A few months ago, Kathleen Sullivan was at work when she got a phone call: Her husband had been shot in the shoulder outside of their Richmond home in a random drive-by. The ambulance had taken him to the emergency room at Kaiser Permanente Richmond Medical Center. Sullivan drove there immediately.
When she arrived, her husband was lying on a gurney. The paramedics were hovering over his wound, going through gauze after gauze after gauze. "He was bleeding out over everything they were putting on him," Sullivan recalled. When she asked the paramedics what their plan was, they told her that Kaiser Richmond didn't have the resources to deal with that kind of trauma. They were just trying to stop the bleeding so they could take him to a bigger hospital, John Muir Medical Center in Walnut Creek, about 25 miles away.
Sullivan was angry. It was ridiculous to her that they were sitting in a hospital that was unable to treat her husband.

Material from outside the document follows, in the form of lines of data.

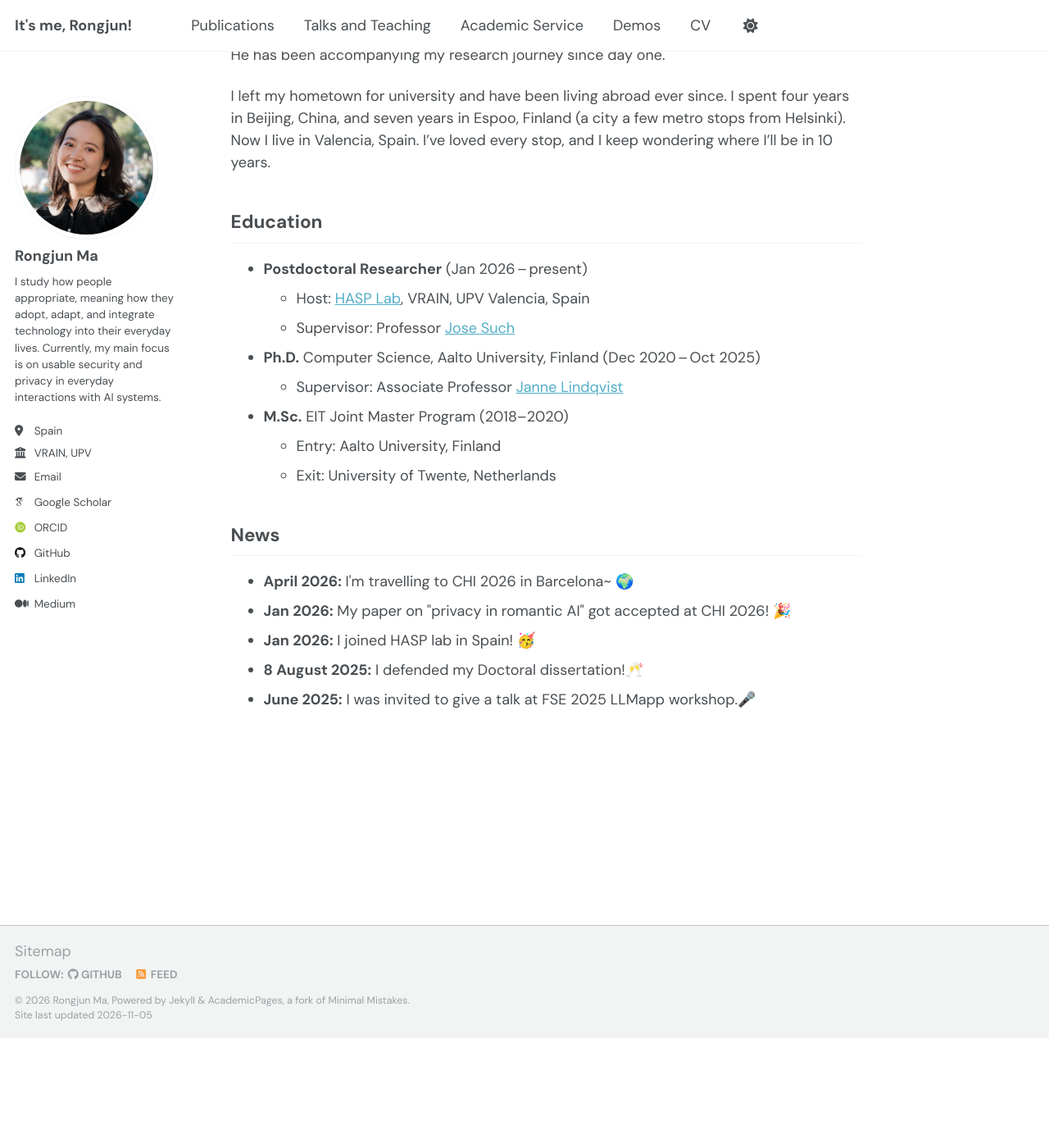
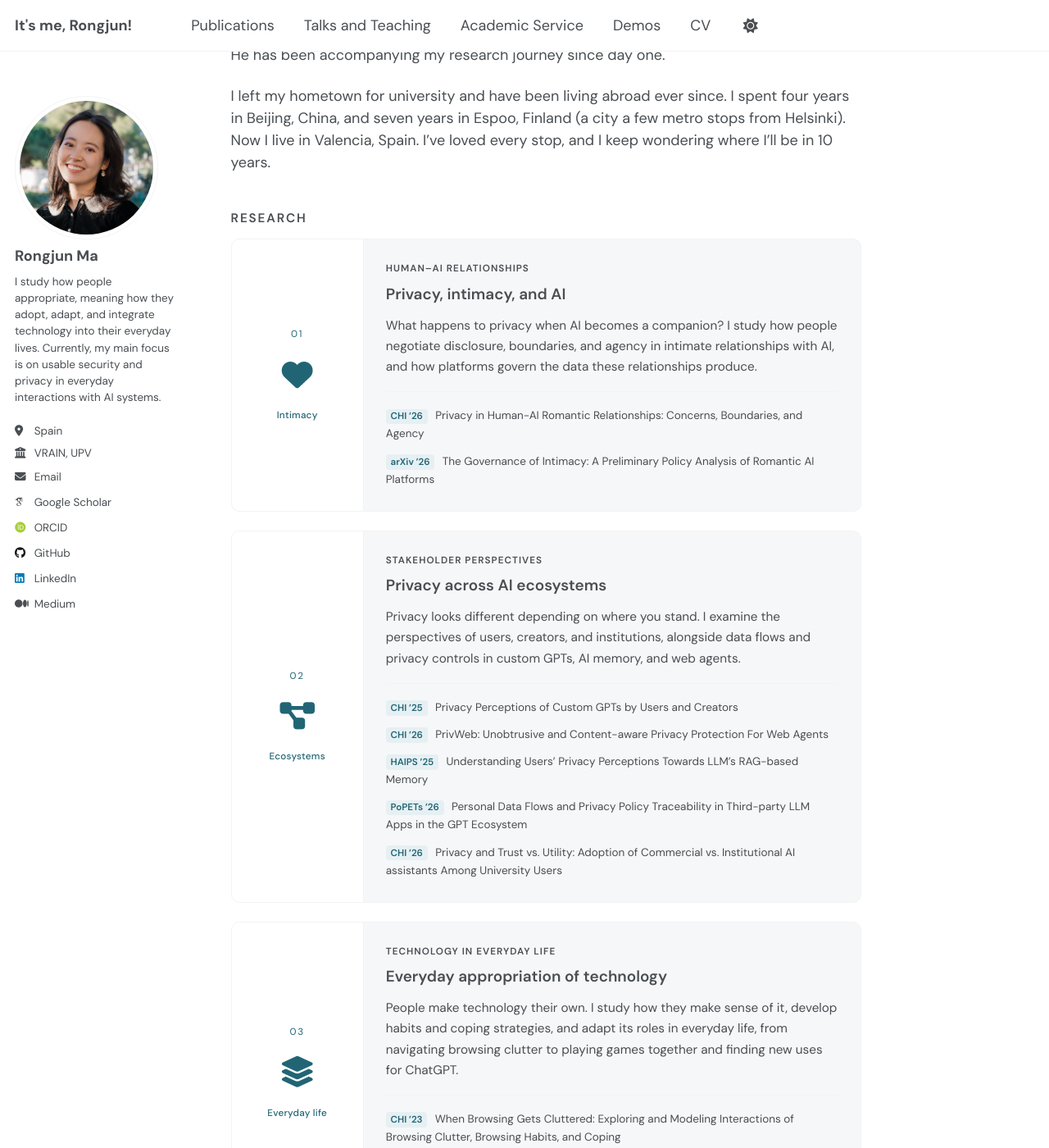
Before and after one commit to marongjun/marongjun.github.io, a Jekyll site: the page built from _pages/about.md, in a window 1280 px wide and 1400 px high, scrolled down 323 px. Shown: the whole window at 82% size. Built offline with Jekyll 4.4.1, drawn with Linux system fonts in a browser that asks for light colours; some web fonts are replaced; before the commit the page ends 1589 px from its top, so only the background shows below that; some of the changed text lies outside the part shown.

Commit message:
Add homepage research directions with linked representative papers

```diff
--- /dev/null
+++ b/_data/research.yml
@@ -0,0 +1,63 @@
+- id: intimacy
+  category: Human–AI relationships
+  title: Privacy, intimacy, and AI
+  icon: fa-heart
+  visual_label: Intimacy
+  description: >-
+    What happens to privacy when AI becomes a companion? I study how people
+    negotiate disclosure, boundaries, and agency in intimate relationships with AI,
+    and how platforms govern the data these relationships produce.
+  papers:
+    - venue: CHI ’26
+      title: "Privacy in Human-AI Romantic Relationships: Concerns, Boundaries, and Agency"
+      url: https://dl.acm.org/doi/full/10.1145/3772318.3791237
+    - venue: arXiv ’26
+      title: "The Governance of Intimacy: A Preliminary Policy Analysis of Romantic AI Platforms"
+      url: https://arxiv.org/abs/2602.22000
+
+- id: ecosystems
+  category: Stakeholder perspectives
+  title: Privacy across AI ecosystems
+  icon: fa-project-diagram
+  visual_label: Ecosystems
+  description: >-
+    Privacy looks different depending on where you stand. I examine the
+    perspectives of users, creators, and institutions, alongside data flows and
+    privacy controls in custom GPTs, AI memory, and web agents.
+  papers:
+    - venue: CHI ’25
+      title: Privacy Perceptions of Custom GPTs by Users and Creators
+      url: https://dl.acm.org/doi/full/10.1145/3706598.3713540
+    - venue: CHI ’26
+      title: "PrivWeb: Unobtrusive and Content-aware Privacy Protection For Web Agents"
+      url: https://dl.acm.org/doi/full/10.1145/3772318.3790919
+    - venue: HAIPS ’25
+      title: Understanding Users’ Privacy Perceptions Towards LLM’s RAG-based Memory
+      url: https://dl.acm.org/doi/full/10.1145/3733816.3760750
+    - venue: PoPETs ’26
+      title: Personal Data Flows and Privacy Policy Traceability in Third-party LLM Apps in the GPT Ecosystem
+      url: https://petsymposium.org/popets/2026/popets-2026-0015.php
+    - venue: CHI ’26
+      title: "Privacy and Trust vs. Utility: Adoption of Commercial vs. Institutional AI assistants Among University Users"
+      url: https://dl.acm.org/doi/full/10.1145/3772318.3790881
+
+- id: appropriation
+  category: Technology in everyday life
+  title: Everyday appropriation of technology
+  icon: fa-layer-group
+  visual_label: Everyday life
+  description: >-
+    People make technology their own. I study how they make sense of it,
+    develop habits and coping strategies, and adapt its roles in everyday life,
+    from navigating browsing clutter to playing games together and finding new
+    uses for ChatGPT.
+  papers:
+    - venue: CHI ’23
+      title: "When Browsing Gets Cluttered: Exploring and Modeling Interactions of Browsing Clutter, Browsing Habits, and Coping"
+      url: https://dl.acm.org/doi/full/10.1145/3544548.3580690
+    - venue: CHI PLAY ’25
+      title: "Fluid Roles for Close-Knit Gaming: Households Playing Digital Games"
+      url: https://dl.acm.org/doi/abs/10.1145/3748619
+    - venue: CSCW ’26
+      title: ChatGPT Sensemaking and Appropriation in Everyday Life
+      url: https://dl.acm.org/doi/full/10.1145/3816911
--- /dev/null
+++ b/_includes/research.html
@@ -0,0 +1,26 @@
+<section class="research-overview" id="research" aria-labelledby="research-heading">
+  <h2 class="research-overview__heading" id="research-heading">Research</h2>
+  <div class="research-overview__list">
+    {% for direction in site.data.research %}
+    <article class="research-card" aria-labelledby="research-{{ direction.id }}">
+      <div class="research-card__visual" aria-hidden="true">
+        <span class="research-card__number">0{{ forloop.index }}</span>
+        <i class="fas {{ direction.icon }} research-card__icon"></i>
+        <span class="research-card__visual-label">{{ direction.visual_label }}</span>
+      </div>
+      <div class="research-card__body">
+        <p class="research-card__category">{{ direction.category }}</p>
+        <h3 id="research-{{ direction.id }}">{{ direction.title }}</h3>
+        <p class="research-card__description">{{ direction.description }}</p>
+        <ul class="research-card__papers" aria-label="Representative papers">
+          {% for paper in direction.papers %}
+          <li>
+            <a href="{{ paper.url | escape }}"><span class="research-card__venue">{{ paper.venue }}</span> <span>{{ paper.title | escape }}</span></a>
+          </li>
+          {% endfor %}
+        </ul>
+      </div>
+    </article>
+    {% endfor %}
+  </div>
+</section>
--- a/_pages/about.md
+++ b/_pages/about.md
@@ -13,6 +13,8 @@ I'm interested in theory and methodology; they are lenses and tools to interpret
 I have a cat Chester, who is a rebellious, talkative, peaceful, multicultural middle-aged male. He has been accompanying my research journey since day one.
 
 I left my hometown for university and have been living abroad ever since. I spent four years in Beijing, China, and seven years in Espoo, Finland (a city a few metro stops from Helsinki). Now I live in Valencia, Spain. I’ve loved every stop, and I keep wondering where I’ll be in 10 years.
+
+{% include research.html %}
 
 ## Education
 - **Postdoctoral Researcher** (Jan 2026 – present)
--- /dev/null
+++ b/_sass/layout/_research.scss
@@ -0,0 +1,164 @@
+/* Homepage research directions and representative papers. */
+.research-overview {
+  --research-surface: #f6f7f9;
+  --research-visual: #fff;
+  --research-accent: #216575;
+  --research-label-bg: #e6f0f3;
+  margin: 2.5em 0;
+
+  .research-overview__heading {
+    margin: 0 0 1em;
+    padding: 0;
+    border: 0;
+    font-size: 0.85em;
+    font-weight: 600;
+    letter-spacing: 0.12em;
+    text-transform: uppercase;
+  }
+
+  &__list {
+    display: grid;
+    gap: 1.25em;
+  }
+}
+
+.research-card {
+  display: grid;
+  grid-template-columns: minmax(110px, 21%) minmax(0, 1fr);
+  overflow: hidden;
+  border: 1px solid var(--global-border-color);
+  border-radius: 10px;
+  background: var(--research-surface);
+
+  &__visual {
+    display: flex;
+    flex-direction: column;
+    align-items: center;
+    justify-content: center;
+    gap: 1.2em;
+    padding: 1.5em 0.5em;
+    border-right: 1px solid var(--global-border-color);
+    background: var(--research-visual);
+    color: var(--research-accent);
+  }
+
+  &__number {
+    font-size: 0.65em;
+    letter-spacing: 0.15em;
+  }
+
+  &__icon {
+    font-size: 2.1em;
+  }
+
+  &__visual-label {
+    font-size: 0.65em;
+    font-weight: 500;
+    letter-spacing: 0.02em;
+    text-align: center;
+  }
+
+  &__body {
+    min-width: 0;
+    padding: 1.5em;
+
+    h3 {
+      margin: 0 0 0.7em;
+      font-size: 1.05em;
+      font-weight: 600;
+      line-height: 1.35;
+    }
+  }
+
+  .research-card__category {
+    margin: 0 0 0.8em;
+    font-size: 0.65em;
+    font-weight: 600;
+    letter-spacing: 0.09em;
+    line-height: 1.5;
+    text-transform: uppercase;
+  }
+
+  .research-card__description {
+    margin: 0 0 1.1em;
+    font-size: 0.85em;
+    line-height: 1.65;
+  }
+
+  &__papers {
+    display: grid;
+    gap: 0.6em;
+    margin: 0;
+    padding: 1em 0 0;
+    border-top: 1px solid var(--global-border-color);
+    list-style: none;
+
+    li {
+      margin: 0;
+      font-size: 0.75em;
+      line-height: 1.65;
+    }
+
+    a {
+      display: block;
+      color: var(--global-text-color);
+      text-decoration: none;
+      overflow-wrap: anywhere;
+
+      &:visited { color: var(--global-text-color); }
+
+      &:hover, &:focus-visible {
+        color: var(--research-accent);
+        text-decoration: underline;
+        text-underline-offset: 3px;
+      }
+    }
+  }
+
+  &__venue {
+    display: inline-block;
+    margin-right: 0.5em;
+    padding: 0.05em 0.5em;
+    border-radius: 4px;
+    background: var(--research-label-bg);
+    color: var(--research-accent);
+    font-size: 0.86em;
+    font-weight: 600;
+    line-height: 1.5;
+    white-space: nowrap;
+    vertical-align: baseline;
+  }
+}
+
+html[data-theme="dark"] .research-overview {
+  --research-surface: #20262d;
+  --research-visual: #1b2026;
+  --research-accent: #9fd4df;
+  --research-label-bg: #293e47;
+}
+
+@media (max-width: 600px) {
+  .research-card {
+    grid-template-columns: minmax(0, 1fr);
+
+    &__visual {
+      flex-direction: row;
+      justify-content: flex-start;
+      gap: 0.8em;
+      padding: 0.9em 1.2em;
+      border-right: 0;
+      border-bottom: 1px solid var(--global-border-color);
+    }
+
+    &__icon { font-size: 1em; }
+    &__body { padding: 1.2em; }
+    &__papers li { font-size: 0.85em; }
+  }
+}
+
+@media (pointer: coarse) {
+  .research-card__papers a {
+    min-height: 44px;
+    padding: 0.25em 0;
+  }
+}
--- a/assets/css/main.scss
+++ b/assets/css/main.scss
@@ -35,6 +35,7 @@
     "layout/page",
     "layout/archive",
     "layout/sidebar",
+    "layout/research",
 
     "vendor/font-awesome/fontawesome",
     "vendor/font-awesome/solid",
```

They were sitting in a hospital waiting to go to another hospital.
It was 4 p.m. when they started moving him to John Muir. Traveling down Interstate 80, they were sure to hit bumper-to-bumper traffic. "It's a death trap if it's the certain time of the day and it's a certain thing that's gone wrong," Sullivan said. She didn't feel steady enough to drive herself, so she got a friend to take her. Instead of going down the interstate, they took a shortcut through the Berkeley hills.
Seven hours later, Sullivan's husband was out of surgery and stable. The surgeon told her that if the bullet had hit him even a quarter of an inch to the right, he wouldn't have made it. It wasn't so much the wound that would've killed him, it was all those minutes that went by. "If he could have been treated at Kaiser, he could have been saved," she said.
Richmond is deep in what's often referred to as a "hospital desert." This desert stretches along the densely populated Interstate 80 corridor from Vallejo to Berkeley, with a population of about 250,000 residents. Besides the 50-bed Kaiser hospital in Richmond, there are only a handful of clinics and urgent care facilities. But there is no fully functioning emergency room in West Contra Costa County, especially not one that could handle a gunshot wound. This puts Richmond residents — who live downwind from a major oil refinery — in a precarious position.
In medical emergencies, Richmond residents rely on Kaiser Richmond, Contra Costa Regional Medical Center in Martinez, and Alta Bates Summit Medical Center in Berkeley. Of these options, only the 300-bed Alta Bates has a fully functioning emergency room. Unlike a clinic or an urgent care facility — which can treat non-emergency illnesses — a fully equipped emergency room can deal with major injuries, heart attacks, strokes, and more. But now, Sutter Health, the owner of Alta Bates, has begun to move in-patient services to its facilities in Oakland. Eventually, the not-for-profit health system plans on relocating emergency services to Oakland as well. The effects of this move will likely ripple throughout the East Bay, but the impacts will be most felt in West Contra Costa County, which is already suffering from the loss of Doctors Medical Center in San Pablo in 2015.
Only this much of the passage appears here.